### Parallel Composition

Parallel composition can be seen as an alternative to sequential composition. It is a second way to calculate a bound on the total privacy cost of multiple data releases. Parallel composition is based on the idea of splitting your dataset into disjoint chunks and running a differentially private mechanism on each chunk separately. Since the chunks are disjoint, each individual’s data appears in exactly one chunk - so even if there are $k$ chunks in total (and therefore $k$ runs of the mechanism), the mexhanism runs exactly once on the data of each individual. Formally,

If $F(x)$ satisfies $\epsilon$-differential privacy and we split a dataset $X$ into $k$ disjoint chunks such that $x_1\cup\dots\cup x_k = X$, then the mechanism which releases all of the results $F(x_1), \dots, F(x_k)$ satisfies $\epsilon$-differential privacy.
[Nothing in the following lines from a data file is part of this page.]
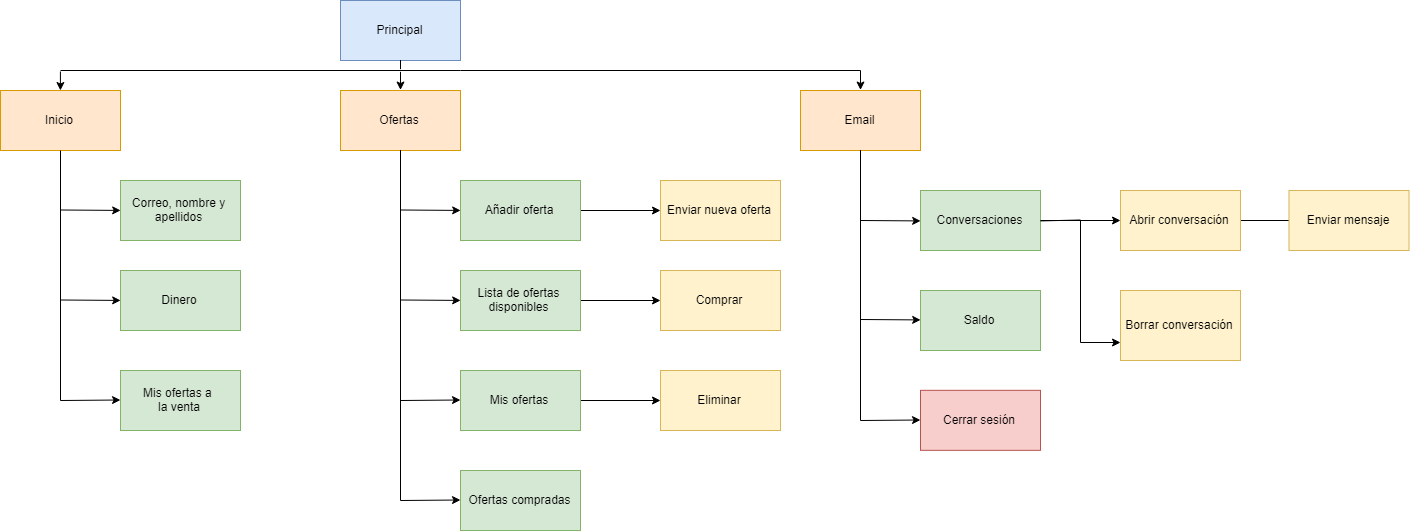
This is docs/mapadenavegacionUsuario.png from martinlacorrona/sdi-entrega1-104-106, a draw.io export, as it was before one commit. Source tidied: cells renumbered, new cells last; positions are measured from the earlier drawing's top-left corner, leaving out a move shared by most shapes.
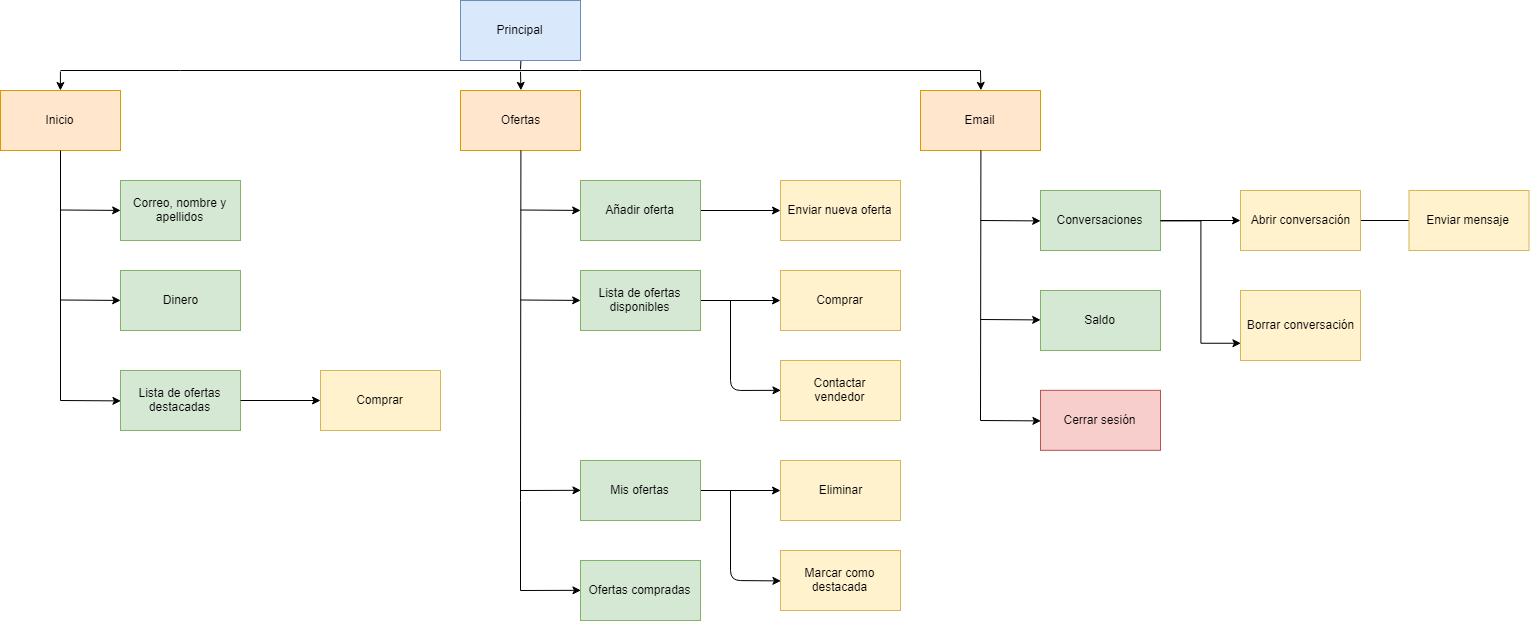
Later version of the same file.

What changed in the source:
```diff
@@ -6,7 +6,7 @@
       <mxGeometry x="340" width="120" height="60" as="geometry" />
     </mxCell>
     <mxCell id="3" value="Inicio&lt;br&gt;" style="rounded=0;whiteSpace=wrap;html=1;fillColor=#ffe6cc;strokeColor=#d79b00;" parent="1" vertex="1">
-      <mxGeometry y="90" width="120" height="60" as="geometry" />
+      <mxGeometry x="-120" y="90" width="120" height="60" as="geometry" />
     </mxCell>
     <mxCell id="4" value="Ofertas&lt;br&gt;" style="rounded=0;whiteSpace=wrap;html=1;fillColor=#ffe6cc;strokeColor=#d79b00;" parent="1" vertex="1">
       <mxGeometry x="340" y="90" width="120" height="60" as="geometry" />
@@ -70,34 +70,34 @@
       </mxGeometry>
     </mxCell>
     <mxCell id="19" value="Correo, nombre y apellidos" style="rounded=0;whiteSpace=wrap;html=1;fillColor=#d5e8d4;strokeColor=#82b366;" parent="1" vertex="1">
-      <mxGeometry x="120" y="180" width="120" height="60" as="geometry" />
+      <mxGeometry y="180" width="120" height="60" as="geometry" />
     </mxCell>
     <mxCell id="20" value="Dinero" style="rounded=0;whiteSpace=wrap;html=1;fillColor=#d5e8d4;strokeColor=#82b366;" parent="1" vertex="1">
-      <mxGeometry x="120" y="270" width="120" height="60" as="geometry" />
+      <mxGeometry y="270" width="120" height="60" as="geometry" />
     </mxCell>
-    <mxCell id="21" value="Mis ofertas a &lt;br&gt;la venta" style="rounded=0;whiteSpace=wrap;html=1;fillColor=#d5e8d4;strokeColor=#82b366;" parent="1" vertex="1">
-      <mxGeometry x="120" y="370" width="120" height="60" as="geometry" />
+    <mxCell id="21" value="Lista de ofertas destacadas" style="rounded=0;whiteSpace=wrap;html=1;fillColor=#d5e8d4;strokeColor=#82b366;" parent="1" vertex="1">
+      <mxGeometry y="370" width="120" height="60" as="geometry" />
     </mxCell>
     <mxCell id="22" style="endArrow=none;html=1;" parent="1" edge="1" target="3">
       <mxGeometry relative="1" as="geometry">
-        <mxPoint x="60" y="400" as="sourcePoint" />
+        <mxPoint x="-60" y="400" as="sourcePoint" />
       </mxGeometry>
     </mxCell>
     <mxCell id="23" style="endArrow=classic;html=1;entryX=0;entryY=0.5;entryDx=0;entryDy=0;" parent="1" edge="1" target="21">
       <mxGeometry relative="1" as="geometry">
-        <mxPoint x="60" y="400" as="sourcePoint" />
+        <mxPoint x="-60" y="400" as="sourcePoint" />
       </mxGeometry>
     </mxCell>
     <mxCell id="24" style="endArrow=classic;html=1;entryX=0;entryY=0.5;entryDx=0;entryDy=0;" parent="1" edge="1">
       <mxGeometry relative="1" as="geometry">
-        <mxPoint x="60" y="299.5" as="sourcePoint" />
-        <mxPoint x="120.1" y="299.9" as="targetPoint" />
+        <mxPoint x="-60" y="299.5" as="sourcePoint" />
+        <mxPoint x="0.1" y="299.9" as="targetPoint" />
       </mxGeometry>
     </mxCell>
     <mxCell id="25" style="endArrow=classic;html=1;entryX=0;entryY=0.5;entryDx=0;entryDy=0;" parent="1" edge="1">
       <mxGeometry relative="1" as="geometry">
-        <mxPoint x="60" y="209.5" as="sourcePoint" />
-        <mxPoint x="120.1" y="209.9" as="targetPoint" />
+        <mxPoint x="-60" y="209.5" as="sourcePoint" />
+        <mxPoint x="0.1" y="209.9" as="targetPoint" />
       </mxGeometry>
     </mxCell>
     <mxCell id="26" style="edgeStyle=orthogonalEdgeStyle;rounded=0;jettySize=auto;html=1;" parent="1" edge="1" source="27" target="28">
@@ -122,14 +122,14 @@
       <mxGeometry relative="1" as="geometry" />
     </mxCell>
     <mxCell id="33" value="Mis ofertas" style="rounded=0;whiteSpace=wrap;html=1;fillColor=#d5e8d4;strokeColor=#82b366;" parent="1" vertex="1">
-      <mxGeometry x="460" y="370" width="120" height="60" as="geometry" />
+      <mxGeometry x="460" y="460" width="120" height="60" as="geometry" />
     </mxCell>
     <mxCell id="34" value="Eliminar&lt;br&gt;" style="rounded=0;whiteSpace=wrap;html=1;fillColor=#fff2cc;strokeColor=#d6b656;" parent="1" vertex="1">
-      <mxGeometry x="660" y="370" width="120" height="60" as="geometry" />
+      <mxGeometry x="660" y="460" width="120" height="60" as="geometry" />
     </mxCell>
     <mxCell id="35" style="endArrow=classic;html=1;entryX=0;entryY=0.5;entryDx=0;entryDy=0;" parent="1" edge="1" target="33">
       <mxGeometry relative="1" as="geometry">
-        <mxPoint x="400" y="400" as="sourcePoint" />
+        <mxPoint x="400" y="490" as="sourcePoint" />
       </mxGeometry>
     </mxCell>
     <mxCell id="36" style="endArrow=classic;html=1;entryX=0;entryY=0.5;entryDx=0;entryDy=0;" parent="1" edge="1">
@@ -145,11 +145,11 @@
       </mxGeometry>
     </mxCell>
     <mxCell id="38" value="Ofertas compradas" style="rounded=0;whiteSpace=wrap;html=1;fillColor=#d5e8d4;strokeColor=#82b366;" parent="1" vertex="1">
-      <mxGeometry x="460" y="470" width="120" height="60" as="geometry" />
+      <mxGeometry x="460" y="560" width="120" height="60" as="geometry" />
     </mxCell>
     <mxCell id="39" style="endArrow=classic;html=1;entryX=0;entryY=0.5;entryDx=0;entryDy=0;" parent="1" edge="1" target="38">
       <mxGeometry relative="1" as="geometry">
-        <mxPoint x="400" y="500" as="sourcePoint" />
+        <mxPoint x="400" y="590" as="sourcePoint" />
       </mxGeometry>
     </mxCell>
     <mxCell id="40" style="endArrow=none;html=1;entryX=0.5;entryY=1;entryDx=0;entryDy=0;" parent="1" edge="1" target="4">
@@ -175,8 +175,8 @@
     </mxCell>
     <mxCell id="44" style="endArrow=classic;html=1;" parent="1" edge="1">
       <mxGeometry relative="1" as="geometry">
-        <mxPoint x="59.9" y="71" as="sourcePoint" />
-        <mxPoint x="59.9" y="90" as="targetPoint" />
+        <mxPoint x="-60.1" y="71" as="sourcePoint" />
+        <mxPoint x="-60.1" y="90" as="targetPoint" />
       </mxGeometry>
     </mxCell>
     <mxCell id="45" style="endArrow=classic;html=1;entryX=0.5;entryY=0;entryDx=0;entryDy=0;" parent="1" edge="1" target="5">
@@ -184,5 +184,47 @@
         <mxPoint x="860" y="70" as="sourcePoint" />
       </mxGeometry>
     </mxCell>
+    <mxCell id="46" value="Marcar como destacada&lt;br&gt;" style="rounded=0;whiteSpace=wrap;html=1;fillColor=#fff2cc;strokeColor=#d6b656;" parent="1" vertex="1">
+      <mxGeometry x="660" y="550" width="120" height="60" as="geometry" />
+    </mxCell>
+    <mxCell id="47" style="endArrow=classic;html=1;entryX=0;entryY=0.5;entryDx=0;entryDy=0;" parent="1" edge="1" target="46">
+      <mxGeometry relative="1" as="geometry">
+        <mxPoint x="610" y="490" as="sourcePoint" />
+        <Array as="points">
+          <mxPoint x="610" y="580" />
+        </Array>
+      </mxGeometry>
+    </mxCell>
+    <mxCell id="48" style="edgeStyle=orthogonalEdgeStyle;rounded=0;jettySize=auto;html=1;" parent="1" edge="1" target="49">
+      <mxGeometry relative="1" as="geometry">
+        <mxPoint x="120" y="400" as="sourcePoint" />
+      </mxGeometry>
+    </mxCell>
+    <mxCell id="49" value="Comprar" style="rounded=0;whiteSpace=wrap;html=1;fillColor=#fff2cc;strokeColor=#d6b656;" parent="1" vertex="1">
+      <mxGeometry x="200" y="370" width="120" height="60" as="geometry" />
+    </mxCell>
+    <mxCell id="50" style="endArrow=none;html=1;" parent="1" edge="1">
+      <mxGeometry relative="1" as="geometry">
+        <mxPoint x="-60" y="70" as="sourcePoint" />
+        <mxPoint x="60" y="70" as="targetPoint" />
+      </mxGeometry>
+    </mxCell>
+    <mxCell id="51" value="Contactar&lt;br&gt;vendedor&lt;br&gt;" style="rounded=0;whiteSpace=wrap;html=1;fillColor=#fff2cc;strokeColor=#d6b656;" parent="1" vertex="1">
+      <mxGeometry x="660" y="360" width="120" height="60" as="geometry" />
+    </mxCell>
+    <mxCell id="52" style="endArrow=none;html=1;" parent="1" edge="1">
+      <mxGeometry relative="1" as="geometry">
+        <mxPoint x="400" y="590" as="sourcePoint" />
+        <mxPoint x="400" y="500" as="targetPoint" />
+      </mxGeometry>
+    </mxCell>
+    <mxCell id="53" style="endArrow=classic;html=1;entryX=0;entryY=0.5;entryDx=0;entryDy=0;" parent="1" edge="1" target="51">
+      <mxGeometry relative="1" as="geometry">
+        <mxPoint x="610" y="300" as="sourcePoint" />
+        <Array as="points">
+          <mxPoint x="610" y="390" />
+        </Array>
+      </mxGeometry>
+    </mxCell>
   </root>
 </mxGraphModel>
```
Parallel composition gives a much better ound than sequential composition gives. Since we run $F$ $k$ times, sequential composition would say that this procedure satisfies $k\epsilon$-differential privacy. Parallel composition allows us to say that th etotal privacy cost is just $\epsilon$.

### Post-Processing

The main idea behind postprocessing is that it is impossible to reverse the privacy protection provided by differential privacy by post-processing the data in some way. Formally,

If $F(X)$ satisfies $\epsilon$-differential privacy, then for any (deterministic or randomized) function $g$, $g(F(X))$ satisfies $\epsilon$-differential privacy.

This means that it is always safe to perform arbitrary computations on the output of a differentially private mechanism as there is no danger of reversing the privacy protection the mechanism has provided. In particular, it’s fine to perform post-processing that might reduce the noise of the mechanism’s output (e.g., replacing negative results with zeros, for queries that shouldn’t return negative results). In fact, many sophisticated differentially private algorithms make use of post-processing to reduce noise and improve the accuracy of their results.

The other implication of the post-processing property is that differential privacy provides resistance against privacy attacks based on auxiliary information. For example, the function $g$ might contain auxiliary information about elements of the dataset, and attempt to perform a linkage attack using this information. The post-processing property says that such an attack is limited in its effectiveness by the privacy parameter $\epsilon$, regardless of the auxiliary information contained in $g$.